Take the 2-minute tour ×
Server Fault is a question and answer site for professional system and network administrators. It's 100% free, no registration required.

My question is what would prevent a person from taking a certificate and using it to make their fake site look legit. Say you log onto Amazon and your browser grabs that certificate. Then that person sets up an spoofing site and uses that same certificate to make the browser think this is legit to the people that clicked on the link. Or if the certificate is unique to that specific computer what keeps a man in the middle from intercepting that certificate and using to pose as the site?

Thanks in advance.

share|improve this question

2 Answers 2

The Certificate presented on the site includes the public key of the site, in addition to identifying information, and a digital signature.
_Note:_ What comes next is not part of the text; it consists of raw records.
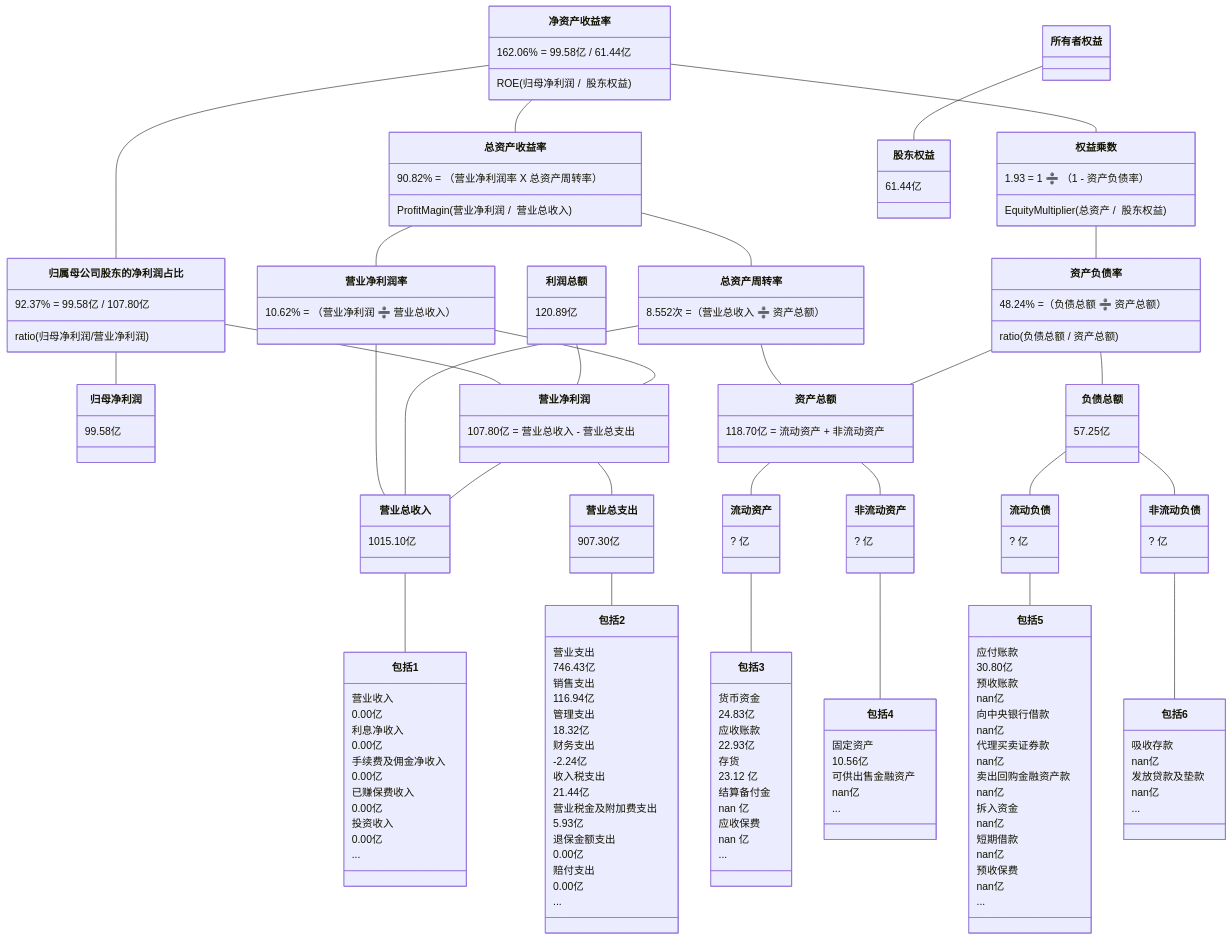
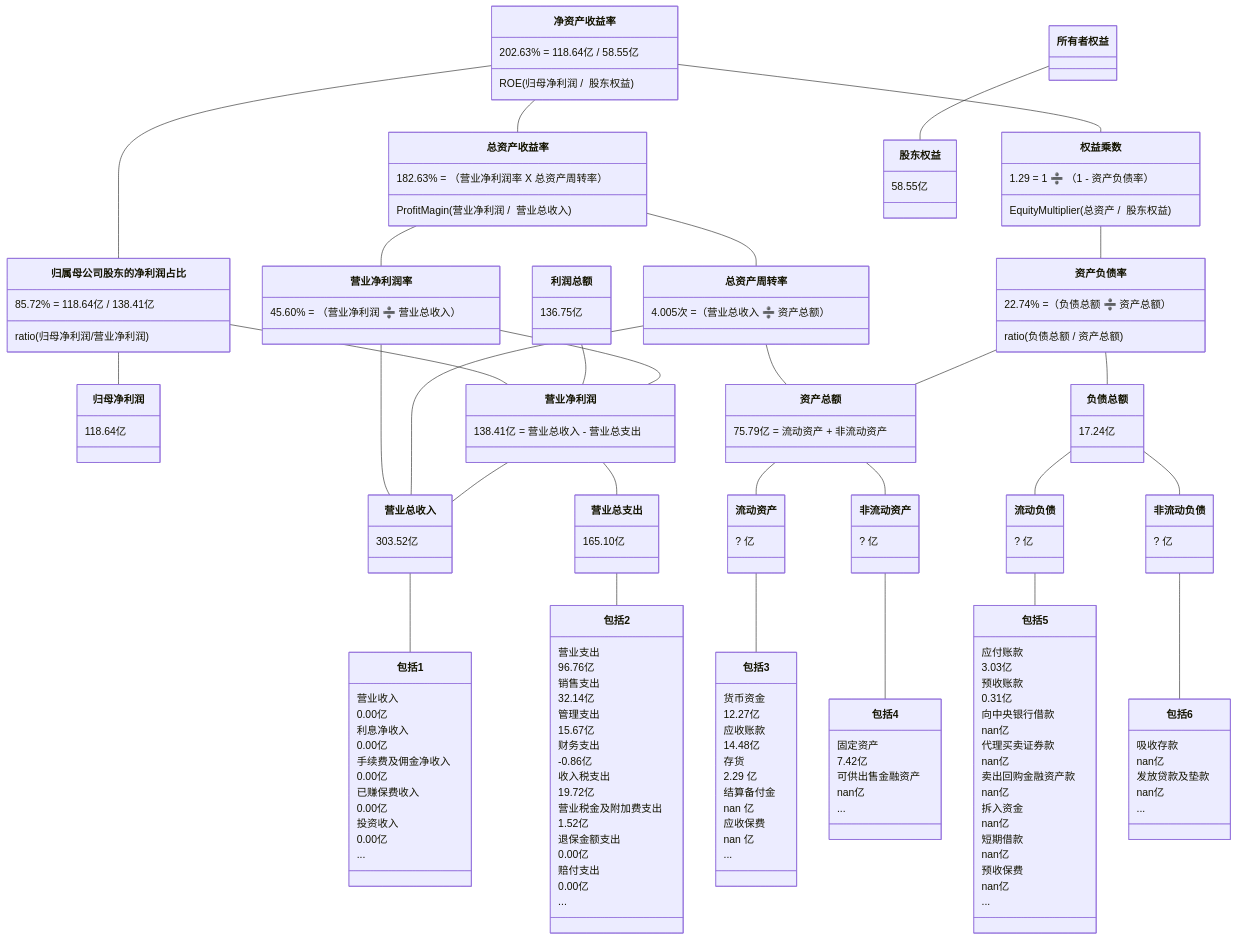
One commit to TheVeryDarkness/cs410 changed the eighth of 10 diagrams in 2/2.md. Above: the diagram before and after it, drawn with Mermaid. The commit also changed other lines of this file and 18 other files, not shown here.

````diff
--- a/2/2.md
+++ b/2/2.md
@@ -1075,45 +1107,45 @@
 ```mermaid
 classDiagram
 净资产收益率 -- 总资产收益率
-    净资产收益率 : 162.06% = 99.58亿 / 61.44亿
+    净资产收益率 : 202.63% = 118.64亿 / 58.55亿
     净资产收益率 : ROE(归母净利润 /  股东权益)
-    总资产收益率 : 90.82% = （营业净利润率 X 总资产周转率）
+    总资产收益率 : 182.63% = （营业净利润率 X 总资产周转率）
     总资产收益率 : ProfitMagin(营业净利润 /  营业总收入)
 净资产收益率 -- 归属母公司股东的净利润占比
-	  归属母公司股东的净利润占比 : 92.37% = 99.58亿 / 107.80亿
+	  归属母公司股东的净利润占比 : 85.72% = 118.64亿 / 138.41亿
 	  归属母公司股东的净利润占比 : ratio(归母净利润/营业净利润)
 归属母公司股东的净利润占比 -- 归母净利润
-    归母净利润 : 99.58亿
+    归母净利润 : 118.64亿
 归属母公司股东的净利润占比 -- 营业净利润
-利润总额 : 120.89亿
+利润总额 : 136.75亿
 利润总额 -- 营业净利润
 净资产收益率 -- 权益乘数
-    权益乘数 : 1.93 = 1 ➗ （1 - 资产负债率）
+    权益乘数 : 1.29 = 1 ➗ （1 - 资产负债率）
     权益乘数 : EquityMultiplier(总资产 /  股东权益)
 
 总资产收益率 -- 营业净利润率
-    营业净利润率 : 10.62% = （营业净利润 ➗ 营业总收入）
+    营业净利润率 : 45.60% = （营业净利润 ➗ 营业总收入）
 总资产收益率 -- 总资产周转率
-    总资产周转率 : 8.552次 =（营业总收入 ➗ 资产总额）
+    总资产周转率 : 4.005次 =（营业总收入 ➗ 资产总额）
 权益乘数 -- 资产负债率
-    资产负债率  : 48.24% =（负债总额 ➗ 资产总额）
+    资产负债率  : 22.74% =（负债总额 ➗ 资产总额）
     资产负债率  : ratio(负债总额 / 资产总额)
 
 营业净利润率 -- 营业净利润
-    营业净利润 : 107.80亿 = 营业总收入 - 营业总支出
+    营业净利润 : 138.41亿 = 营业总收入 - 营业总支出
 营业净利润率 -- 营业总收入
 总资产周转率 -- 营业总收入
 总资产周转率 -- 资产总额
-    资产总额 : 118.70亿 = 流动资产 + 非流动资产
+    资产总额 : 75.79亿 = 流动资产 + 非流动资产
 资产负债率 -- 负债总额
-    负债总额 : 57.25亿
+    负债总额 : 17.24亿
 资产负债率 -- 资产总额
 
 
 营业净利润 -- 营业总收入
-    营业总收入 : 1015.10亿
+    营业总收入 : 303.52亿
 营业净利润 -- 营业总支出
-    营业总支出 : 907.30亿
+    营业总支出 : 165.10亿
 资产总额 -- 流动资产
 	  流动资产 : ? 亿
 资产总额 -- 非流动资产
@@ -1137,17 +1169,17 @@
     包括1 : ...
 营业总支出 -- 包括2
     包括2 : 营业支出
-    包括2 : 746.43亿
+    包括2 : 96.76亿
     包括2 : 销售支出
-    包括2 : 116.94亿
+    包括2 : 32.14亿
     包括2 : 管理支出
-    包括2 : 18.32亿
+    包括2 : 15.67亿
     包括2 : 财务支出
-    包括2 : -2.24亿
+    包括2 : -0.86亿
     包括2 : 收入税支出
-    包括2 : 21.44亿
+    包括2 : 19.72亿
     包括2 : 营业税金及附加费支出
-    包括2 : 5.93亿
+    包括2 : 1.52亿
     包括2 : 退保金额支出
     包括2 : 0.00亿
     包括2 : 赔付支出
@@ -1155,11 +1187,11 @@
     包括2 : ...
 流动资产 -- 包括3
     包括3 : 货币资金
-    包括3 : 24.83亿
+    包括3 : 12.27亿
     包括3 : 应收账款
-    包括3 : 22.93亿
+    包括3 : 14.48亿
     包括3 : 存货
-    包括3 : 23.12 亿
+    包括3 : 2.29 亿
     包括3 : 结算备付金
     包括3 : nan 亿
     包括3 : 应收保费
@@ -1167,15 +1199,15 @@
     包括3 : ...
 非流动资产 -- 包括4
     包括4 : 固定资产
-    包括4 : 10.56亿
+    包括4 : 7.42亿
     包括4 : 可供出售金融资产
     包括4 : nan亿
     包括4 : ...
 流动负债 -- 包括5
     包括5 : 应付账款
-    包括5 : 30.80亿
+    包括5 : 3.03亿
     包括5 : 预收账款
-    包括5 : nan亿
+    包括5 : 0.31亿
     包括5 : 向中央银行借款
     包括5 : nan亿
     包括5 : 代理买卖证券款
@@ -1196,5 +1228,5 @@
     包括6 : nan亿
     包括6 : ...
 所有者权益 -- 股东权益
-    股东权益 : 61.44亿
+    股东权益 : 58.55亿
 ```
````
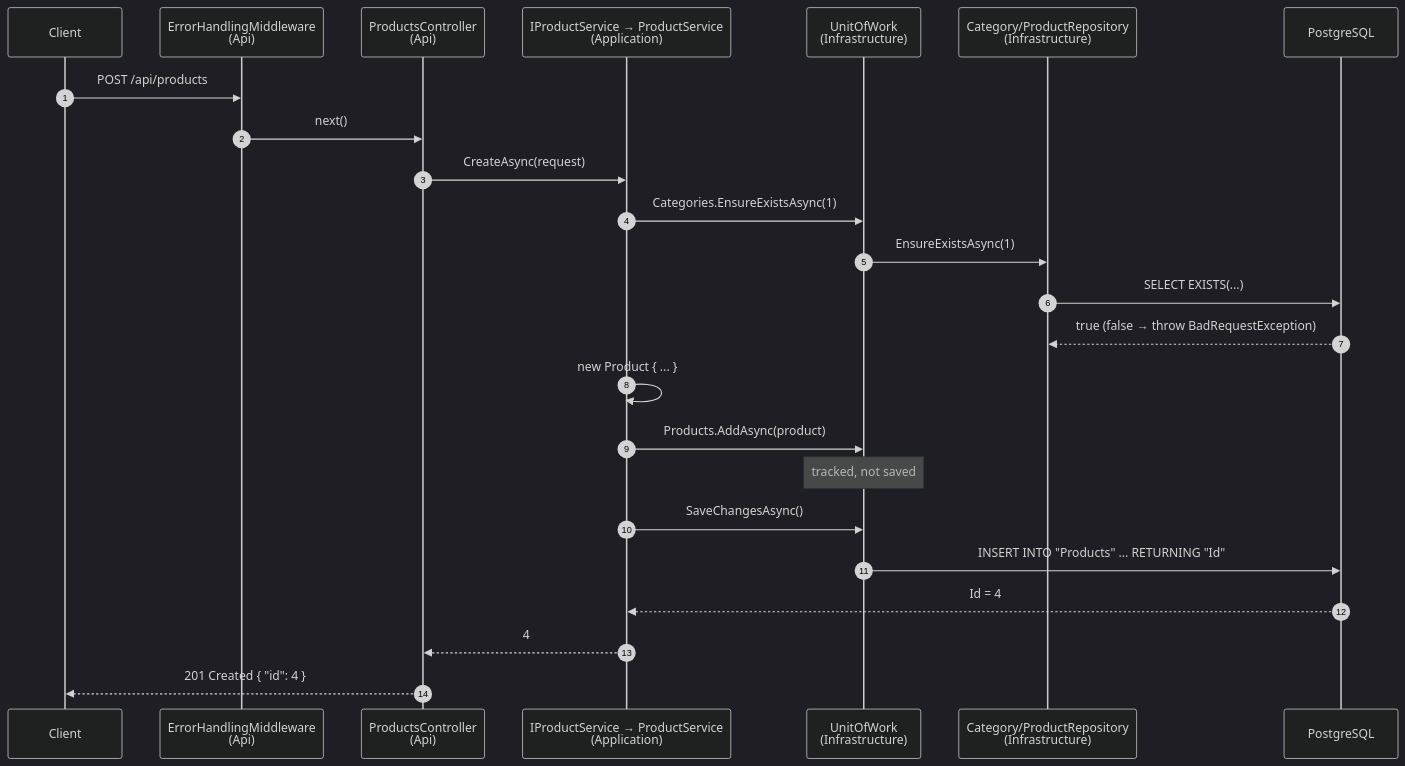
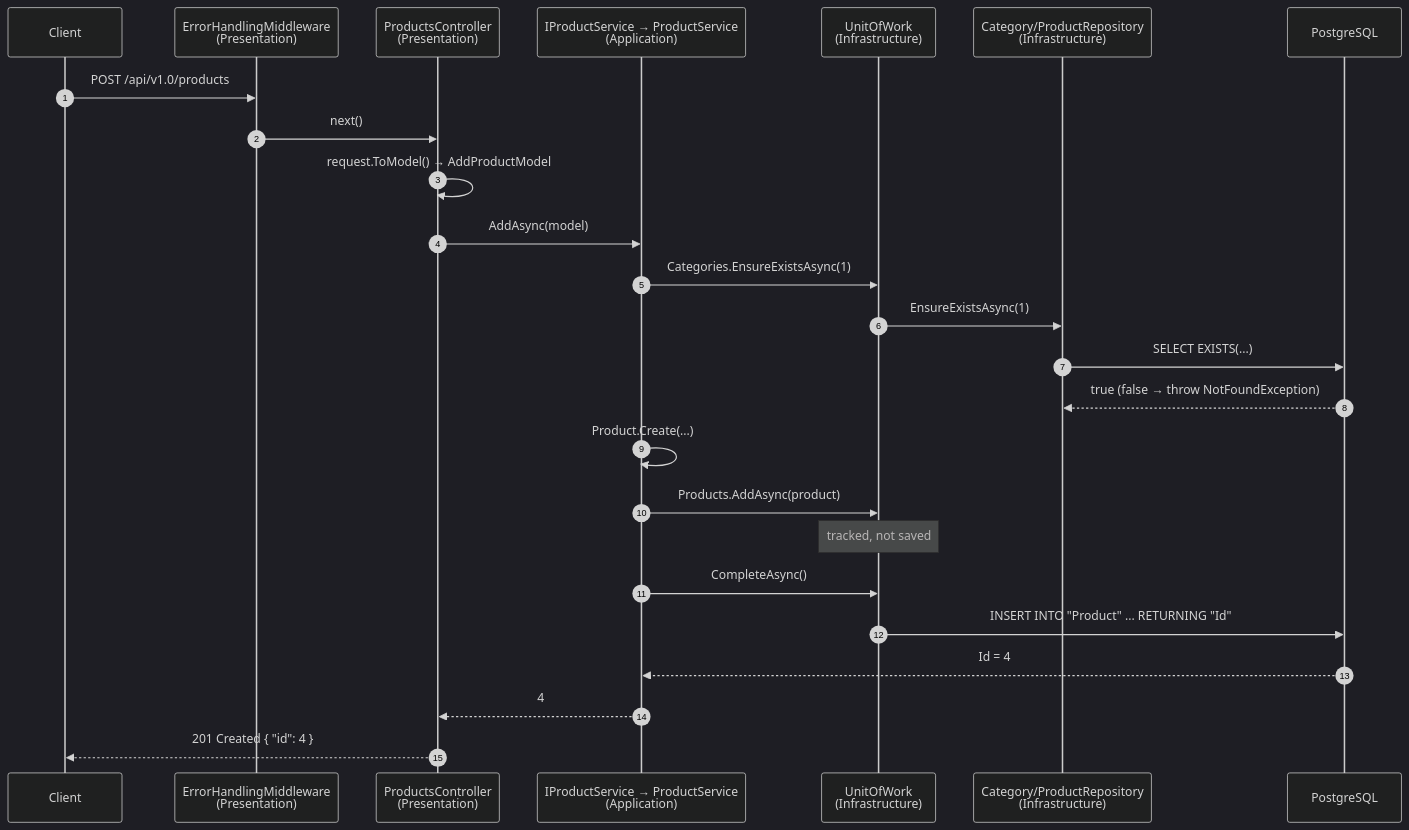
Before and after one commit to wesamkhateeb98-creator/clean-architecture-uow-repository: the first of 2 diagrams in docs/04-putting-it-together.md, drawn with Mermaid (dark theme). The commit also changed other lines of this file and 73 other files, not shown here.

Commit message:
refactor: align Shop.Demo with clean-architecture template (Abstracts, IEntity, CompleteAsync/Transaction, Presentation layer)

````diff
--- a/docs/04-putting-it-together.md
+++ b/docs/04-putting-it-together.md
@@ -6,27 +6,28 @@
 ```mermaid
 sequenceDiagram
     autonumber
     participant Client
-    participant MW as ErrorHandlingMiddleware<br/>(Api)
-    participant Ctrl as ProductsController<br/>(Api)
+    participant MW as ErrorHandlingMiddleware<br/>(Presentation)
+    participant Ctrl as ProductsController<br/>(Presentation)
     participant Svc as IProductService → ProductService<br/>(Application)
     participant UoW as UnitOfWork<br/>(Infrastructure)
     participant Repo as Category/ProductRepository<br/>(Infrastructure)
     participant DB as PostgreSQL
 
-    Client->>MW: POST /api/products
+    Client->>MW: POST /api/v1.0/products
     MW->>Ctrl: next()
-    Ctrl->>Svc: CreateAsync(request)
+    Ctrl->>Ctrl: request.ToModel() → AddProductModel
+    Ctrl->>Svc: AddAsync(model)
     Svc->>UoW: Categories.EnsureExistsAsync(1)
     UoW->>Repo: EnsureExistsAsync(1)
     Repo->>DB: SELECT EXISTS(...)
-    DB-->>Repo: true (false → throw BadRequestException)
-    Svc->>Svc: new Product { ... }
+    DB-->>Repo: true (false → throw NotFoundException)
+    Svc->>Svc: Product.Create(...)
     Svc->>UoW: Products.AddAsync(product)
     Note over UoW: tracked, not saved
-    Svc->>UoW: SaveChangesAsync()
-    UoW->>DB: INSERT INTO "Products" ... RETURNING "Id"
+    Svc->>UoW: CompleteAsync()
+    UoW->>DB: INSERT INTO "Product" ... RETURNING "Id"
     DB-->>Svc: Id = 4
     Svc-->>Ctrl: 4
     Ctrl-->>Client: 201 Created  { "id": 4 }
 ```
````
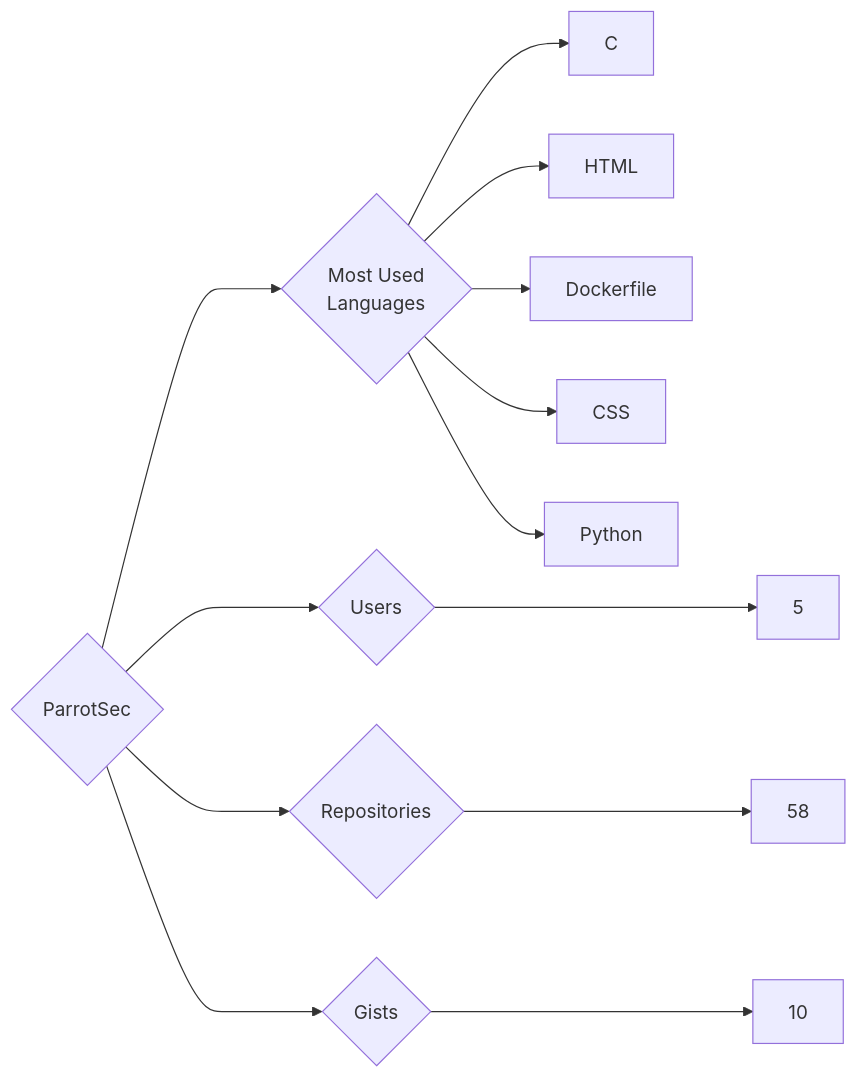
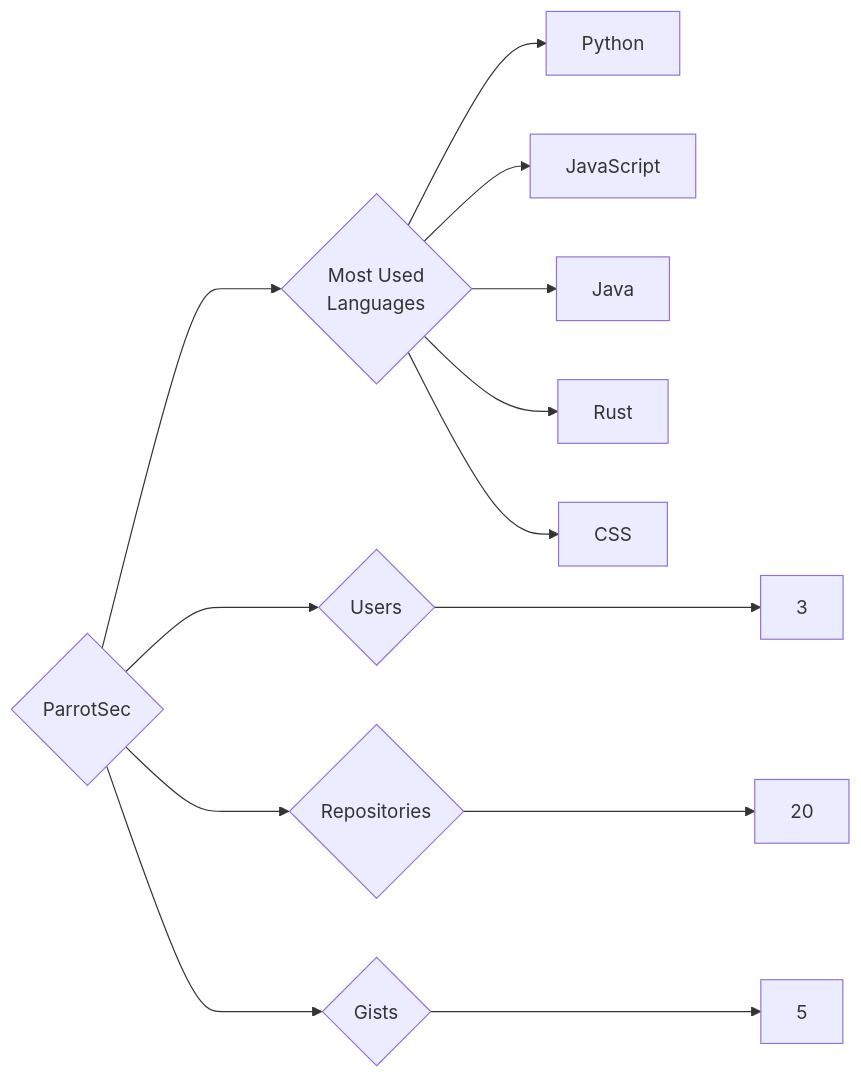
Before and after one commit to trickest/insiders: the diagram in targets/ParrotSec/README.md, drawn with Mermaid. The commit also changed 1496 other files, not shown here.

````diff
--- a/targets/ParrotSec/README.md
+++ b/targets/ParrotSec/README.md
@@ -3,13 +3,13 @@
 ```mermaid
 graph LR
 COMPANY_NAME{ParrotSec}
-COMPANY_NAME ---> U{Users} ---> UN[5]
-COMPANY_NAME ---> R{Repositories} ---> RN[58]
-COMPANY_NAME ---> G{Gists} ---> GN[10]
+COMPANY_NAME ---> U{Users} ---> UN[3]
+COMPANY_NAME ---> R{Repositories} ---> RN[20]
+COMPANY_NAME ---> G{Gists} ---> GN[5]
 COMPANY_NAME ---> ML{Most Used<br>Languages}
-ML --> C[C]
-ML --> HTML[HTML]
-ML --> Dockerfile[Dockerfile]
+ML --> Python[Python]
+ML --> JavaScript[JavaScript]
+ML --> Java[Java]
+ML --> Rust[Rust]
 ML --> CSS[CSS]
-ML --> Python[Python]
 ```
````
You use the public key to encrypt information, which in turn can only be decrpyted with the private key. The digital Signature is what verifies that the information has only come from the private key holder (verifies the identity of the site by signing with the private key). Using the public key to encrypt data, only the private key holder (the original site presenting the certificate) would be able to decrypt it. So, no one else would be able to decrypt that data.

As Zoredache points out, you need both keys to perform any kind of impersonation.

share|improve this answer
Though the gist of your answer, a hijacker needs both parts of the key, is valid you have some inaccuracies in what you are saying. The public key can never decrypt data. A public key can only be used to encrypt data, and only the private key can decrypt. –  Zoredache Jul 31 '11 at 6:46
@Zoredache: Typically, in a public-key cryptosystem, you have, for a message M and a key-pair P,S and two operation E,D that D(P,E(S,M)) == D(S, E(P, M)) == M; that is, encryption of a plain-text with one half of the key-pair, followed by decryption of the crypto-text with the other half of the key-pair results in the plain-text. –  Vatine Jul 31 '11 at 10:04
@Zoredache, thanks for the clarification, I slightly misunderstood the concept. I have updated my answer. –  Cheekaleak Jul 31 '11 at 13:09
@Valtine, actually, because the purposes are different, that makes 4 operations: deciphering and signing using the private key, and encrypting and signature verification using the public key. –  Bruno Aug 5 '11 at 13:36
@Cheekaleak, you need both keys indeed, but some private key storage formats also include the public key. With RSA, it's often easy to find out the public key using the private key (the public exponent is often quite small, "65537" is used in many cases). –  Bruno Aug 5 '11 at 13:39

Just a few points to add to @Cheekaleak's answer.

The Certification Authority (CA) is the entity issuing a certificate for a server (amongst other things). By doing so, the CA signs with its private key the content of the certificate and adds its signature.

To indicate who signed the certificate, X.509 certificate have an Issuer Distinguished Name naming the CA, in addition to the Subject Distinguished Name identifying the entity for which the certificate is issued.

CAs themselves have CA certificates, that is, certificates that can be used to issue other certificates (by signing the issued certificate using the private key matching the public key in the CA certificate, and by using the CA cert Subject DN as the cert Issuer DN). This builds a hierarchy from CAs to End Entities (e.g. servers), and there can be intermediate CA certificates (i.e. a CA cert used to issue another CA cert, which may then be used to issue an end-entity certificate). The root CA certs at the top tend to be self-signed.

The way browsers evaluate their trust into a given End Entity Certificate (e.g. a server certificate) is by building the certification chain between the EE cert and a CA cert they already trust (trusted anchors). Most OS/browsers come with a bundle of CA certs trusted by default. (The second aspect of this is that the browser verifies the EE cert has been issued to the name of the server it wants to connect to.)

The main problem of this model comes from the fact you don't really know why you should trust the CA certs that are bundle by default with the software you get, because a rogue or badly-managed CA that would have its CA cert in your trusted anchors could issue a certificate with the name of the legitimate website.

share|improve this answer

Your Answer


By posting your answer, you agree to the privacy policy and terms of service.

Not the answer you're looking for? Browse other questions tagged or ask your own question.